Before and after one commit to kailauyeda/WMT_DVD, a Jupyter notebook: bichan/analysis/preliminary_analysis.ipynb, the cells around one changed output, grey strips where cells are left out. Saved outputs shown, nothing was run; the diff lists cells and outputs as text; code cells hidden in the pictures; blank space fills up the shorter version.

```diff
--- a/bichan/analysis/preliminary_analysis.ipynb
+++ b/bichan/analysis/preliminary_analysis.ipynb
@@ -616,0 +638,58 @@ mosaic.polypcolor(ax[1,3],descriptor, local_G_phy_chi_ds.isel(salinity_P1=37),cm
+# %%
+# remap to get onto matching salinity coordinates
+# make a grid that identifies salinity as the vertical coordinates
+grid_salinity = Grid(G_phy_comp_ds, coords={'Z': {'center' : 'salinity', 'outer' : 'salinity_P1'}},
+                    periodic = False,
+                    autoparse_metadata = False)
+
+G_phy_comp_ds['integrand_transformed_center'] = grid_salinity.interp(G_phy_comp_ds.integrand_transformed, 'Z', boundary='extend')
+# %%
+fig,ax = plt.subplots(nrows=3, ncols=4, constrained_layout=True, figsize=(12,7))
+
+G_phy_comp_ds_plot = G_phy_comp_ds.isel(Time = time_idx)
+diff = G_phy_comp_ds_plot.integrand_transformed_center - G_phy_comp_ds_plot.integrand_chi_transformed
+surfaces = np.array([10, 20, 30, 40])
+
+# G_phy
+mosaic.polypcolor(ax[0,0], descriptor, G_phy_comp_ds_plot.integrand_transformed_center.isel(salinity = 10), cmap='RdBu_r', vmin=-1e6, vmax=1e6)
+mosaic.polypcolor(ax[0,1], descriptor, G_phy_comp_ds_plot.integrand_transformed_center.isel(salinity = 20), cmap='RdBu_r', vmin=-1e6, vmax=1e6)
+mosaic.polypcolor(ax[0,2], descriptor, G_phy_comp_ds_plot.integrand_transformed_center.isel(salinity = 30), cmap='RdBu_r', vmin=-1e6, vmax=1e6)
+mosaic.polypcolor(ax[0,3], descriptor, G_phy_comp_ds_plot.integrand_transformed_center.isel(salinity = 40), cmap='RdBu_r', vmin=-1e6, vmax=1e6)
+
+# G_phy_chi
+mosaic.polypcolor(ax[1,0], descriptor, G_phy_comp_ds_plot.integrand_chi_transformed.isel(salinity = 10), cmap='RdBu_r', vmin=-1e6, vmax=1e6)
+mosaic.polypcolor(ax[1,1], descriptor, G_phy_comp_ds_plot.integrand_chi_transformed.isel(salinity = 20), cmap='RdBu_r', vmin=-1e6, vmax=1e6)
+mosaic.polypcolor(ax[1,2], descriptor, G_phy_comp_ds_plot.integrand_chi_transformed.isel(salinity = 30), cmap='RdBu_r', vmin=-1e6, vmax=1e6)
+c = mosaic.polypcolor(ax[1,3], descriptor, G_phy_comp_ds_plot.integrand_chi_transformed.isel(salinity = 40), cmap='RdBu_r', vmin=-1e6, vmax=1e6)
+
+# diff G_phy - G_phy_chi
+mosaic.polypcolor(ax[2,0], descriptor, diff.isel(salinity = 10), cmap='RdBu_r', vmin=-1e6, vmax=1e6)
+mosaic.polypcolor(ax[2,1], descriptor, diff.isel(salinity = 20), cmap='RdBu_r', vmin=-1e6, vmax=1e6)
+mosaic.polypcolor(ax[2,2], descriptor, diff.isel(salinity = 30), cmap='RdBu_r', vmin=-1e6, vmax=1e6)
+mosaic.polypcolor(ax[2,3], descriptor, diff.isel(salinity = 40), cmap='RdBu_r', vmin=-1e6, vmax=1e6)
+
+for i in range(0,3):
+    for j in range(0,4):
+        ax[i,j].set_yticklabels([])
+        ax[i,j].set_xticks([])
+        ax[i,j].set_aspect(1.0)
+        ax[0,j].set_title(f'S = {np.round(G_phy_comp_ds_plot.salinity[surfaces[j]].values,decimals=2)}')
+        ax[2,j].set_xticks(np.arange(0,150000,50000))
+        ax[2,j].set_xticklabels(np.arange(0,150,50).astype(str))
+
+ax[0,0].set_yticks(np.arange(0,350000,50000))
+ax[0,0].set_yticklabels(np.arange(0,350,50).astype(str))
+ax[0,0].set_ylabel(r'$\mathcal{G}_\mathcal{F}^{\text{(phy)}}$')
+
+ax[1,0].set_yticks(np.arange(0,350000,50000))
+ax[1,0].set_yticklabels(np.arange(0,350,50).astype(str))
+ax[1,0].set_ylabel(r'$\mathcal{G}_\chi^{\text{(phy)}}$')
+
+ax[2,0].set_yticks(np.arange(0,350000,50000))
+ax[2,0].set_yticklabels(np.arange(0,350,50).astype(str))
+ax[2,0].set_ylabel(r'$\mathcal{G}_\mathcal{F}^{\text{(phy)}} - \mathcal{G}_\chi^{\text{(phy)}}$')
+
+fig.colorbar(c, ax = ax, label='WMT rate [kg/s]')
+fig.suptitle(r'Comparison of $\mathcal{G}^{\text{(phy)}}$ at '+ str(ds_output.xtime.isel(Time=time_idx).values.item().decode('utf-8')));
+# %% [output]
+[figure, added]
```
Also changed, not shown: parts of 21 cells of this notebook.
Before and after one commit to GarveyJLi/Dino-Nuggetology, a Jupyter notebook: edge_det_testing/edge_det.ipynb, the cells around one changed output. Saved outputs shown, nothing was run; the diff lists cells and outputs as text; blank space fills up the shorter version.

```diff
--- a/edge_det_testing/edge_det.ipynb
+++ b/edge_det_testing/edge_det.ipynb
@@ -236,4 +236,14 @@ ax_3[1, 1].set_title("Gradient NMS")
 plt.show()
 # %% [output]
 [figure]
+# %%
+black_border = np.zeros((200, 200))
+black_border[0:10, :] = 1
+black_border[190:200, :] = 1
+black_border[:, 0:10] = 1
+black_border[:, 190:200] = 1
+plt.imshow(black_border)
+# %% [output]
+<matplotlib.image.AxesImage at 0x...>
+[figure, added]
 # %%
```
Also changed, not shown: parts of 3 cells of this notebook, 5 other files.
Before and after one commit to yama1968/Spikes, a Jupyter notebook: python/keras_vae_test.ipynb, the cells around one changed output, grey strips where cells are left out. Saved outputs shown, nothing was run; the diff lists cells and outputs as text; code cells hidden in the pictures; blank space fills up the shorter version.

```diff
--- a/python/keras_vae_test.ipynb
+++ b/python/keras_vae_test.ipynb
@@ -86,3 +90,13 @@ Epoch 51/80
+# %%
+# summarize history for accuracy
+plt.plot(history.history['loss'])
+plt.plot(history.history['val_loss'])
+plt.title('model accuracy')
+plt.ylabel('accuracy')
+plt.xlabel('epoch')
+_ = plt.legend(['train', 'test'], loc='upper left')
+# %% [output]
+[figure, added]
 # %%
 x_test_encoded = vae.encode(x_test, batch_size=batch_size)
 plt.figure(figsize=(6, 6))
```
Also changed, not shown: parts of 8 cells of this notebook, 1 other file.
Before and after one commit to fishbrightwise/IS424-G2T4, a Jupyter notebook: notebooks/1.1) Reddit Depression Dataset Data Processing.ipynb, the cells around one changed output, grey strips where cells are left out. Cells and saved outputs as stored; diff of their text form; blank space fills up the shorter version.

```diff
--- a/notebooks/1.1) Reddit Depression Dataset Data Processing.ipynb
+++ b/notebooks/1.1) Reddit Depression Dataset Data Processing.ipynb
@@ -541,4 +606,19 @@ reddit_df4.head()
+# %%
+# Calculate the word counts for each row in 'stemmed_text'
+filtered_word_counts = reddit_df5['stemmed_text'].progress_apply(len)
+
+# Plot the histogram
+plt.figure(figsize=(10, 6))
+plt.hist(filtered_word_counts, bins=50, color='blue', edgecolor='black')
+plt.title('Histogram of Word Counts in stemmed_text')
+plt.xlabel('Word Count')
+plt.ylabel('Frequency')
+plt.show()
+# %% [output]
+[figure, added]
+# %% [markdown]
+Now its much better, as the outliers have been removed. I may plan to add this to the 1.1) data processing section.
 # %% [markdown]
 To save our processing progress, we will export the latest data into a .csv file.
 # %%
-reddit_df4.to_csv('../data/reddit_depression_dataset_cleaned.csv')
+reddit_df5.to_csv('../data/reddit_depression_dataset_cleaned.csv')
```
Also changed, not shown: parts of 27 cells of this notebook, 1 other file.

*-*-*

* **THE TASK**
Copy all lines above containing the string "this".

* **ANSWER BOX**
Also changed, not shown: parts of 21 cells of this notebook.
Also changed, not shown: parts of 3 cells of this notebook, 5 other files.
Also changed, not shown: parts of 8 cells of this notebook, 1 other file.
+Now its much better, as the outliers have been removed. I may plan to add this to the 1.1) data processing section.
Also changed, not shown: parts of 27 cells of this notebook, 1 other file.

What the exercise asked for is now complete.